Nebraska-born director Alexander Payne is no stranger to movie sets. The filmmaker has filmed several of his films in his home state and he wants to do it again with his next film. Nebraska doesn't offer tax incentives for film production, so budget-minded movie studios are pressuring him to film in Kansas.
"Frankly, I am hard pressed to offer resistance," he told Nebraska legislators Tuesday, citing the state's 20 percent tax rebate for entertainment production.Payne and Nebraska-based actor John Beasley are lobbying the state to offer financial incentives to bring more of Hollywood to the Plains.
* Lincoln Sen. Colby Coasch introduced legislative bill 863 into the Nebraska Unicameral this session. It would encourage more film and commercial productions through a local option economic development incentive program.
* The "local option" would give cities the ability to use economic development funds to attract productions instead of controversial tax deductions. Residents would have to vote whether the funds should go to movie productions.
* Currently, 40 states offer some sort of tax incentive for film production. Iowa is one but the program was put under review in 2010 after an audit found $26 million in tax credits were misused.
* Fifty-nine Nebraska communities have established local economic development funds. Valentine used some of the funds to attract the independent film "Aviation Cocktail" to the area. The community spent $5,000 on production and earned somewhere $40,000 to $45,000 from the production, according to Sen. Coasch.

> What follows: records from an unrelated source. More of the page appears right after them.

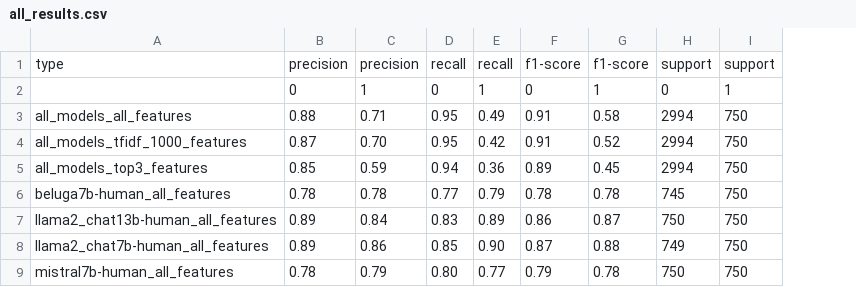
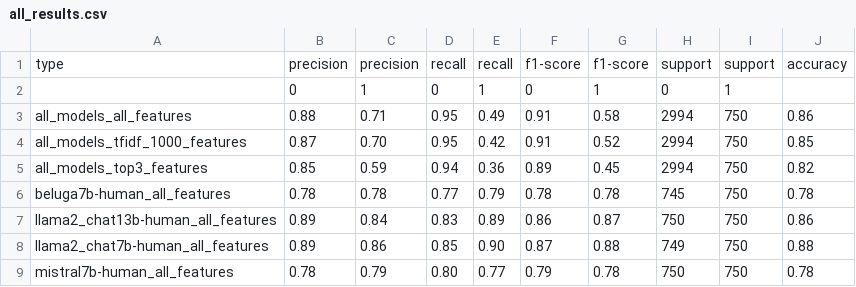
Before and after one commit to rbroc/echo, a CSV file: results/classify/clf_results/clf_reports/dailydialog_temp1/all_results.csv, drawn as a sheet; the diff names each change by its address in the sheet, - before the commit and + after, or states it on an @@ line.

```diff
--- a/results/classify/clf_results/clf_reports/dailydialog_temp1/all_results.csv
+++ b/results/classify/clf_results/clf_reports/dailydialog_temp1/all_results.csv
+column J, rows 1-9: accuracy |  | 0.86 | 0.85 | 0.82 | 0.78 | 0.86 | 0.88 | 0.78
```
Also changed, not shown: results/classify/clf_results/clf_reports/dailymail_cnn_temp1/all_results.csv, results/classify/clf_results/clf_reports/mrpc_temp1/all_results.csv, 6 other files.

* Omaha-based Beasley is readying production on a new film with an Omaha slant. He won't film in Omaha, though. "Ours is a modest $12.5 million budget," he said, according to Omaha World Herald. "We want to shoot in Omaha because it's a unique Omaha story. But our investors insist that we make our money go as far as it can go."
* Payne wants to shoot his upcoming film "Nebraska" around the state within the next year. It's likely a good majority of it will be filmed in Kansas if no incentives are passed.
* The Nebraska legislature hasn't voted on the bill. Several similar efforts have failed in prior sessions.
Meagan Morris is a freelance journalist, native Nebraskan and graduate of the University of Nebraska-Lincoln. She focuses her work on arts, entertainment, culture and women's issues. Follow her on Twitter @upsidemeagan.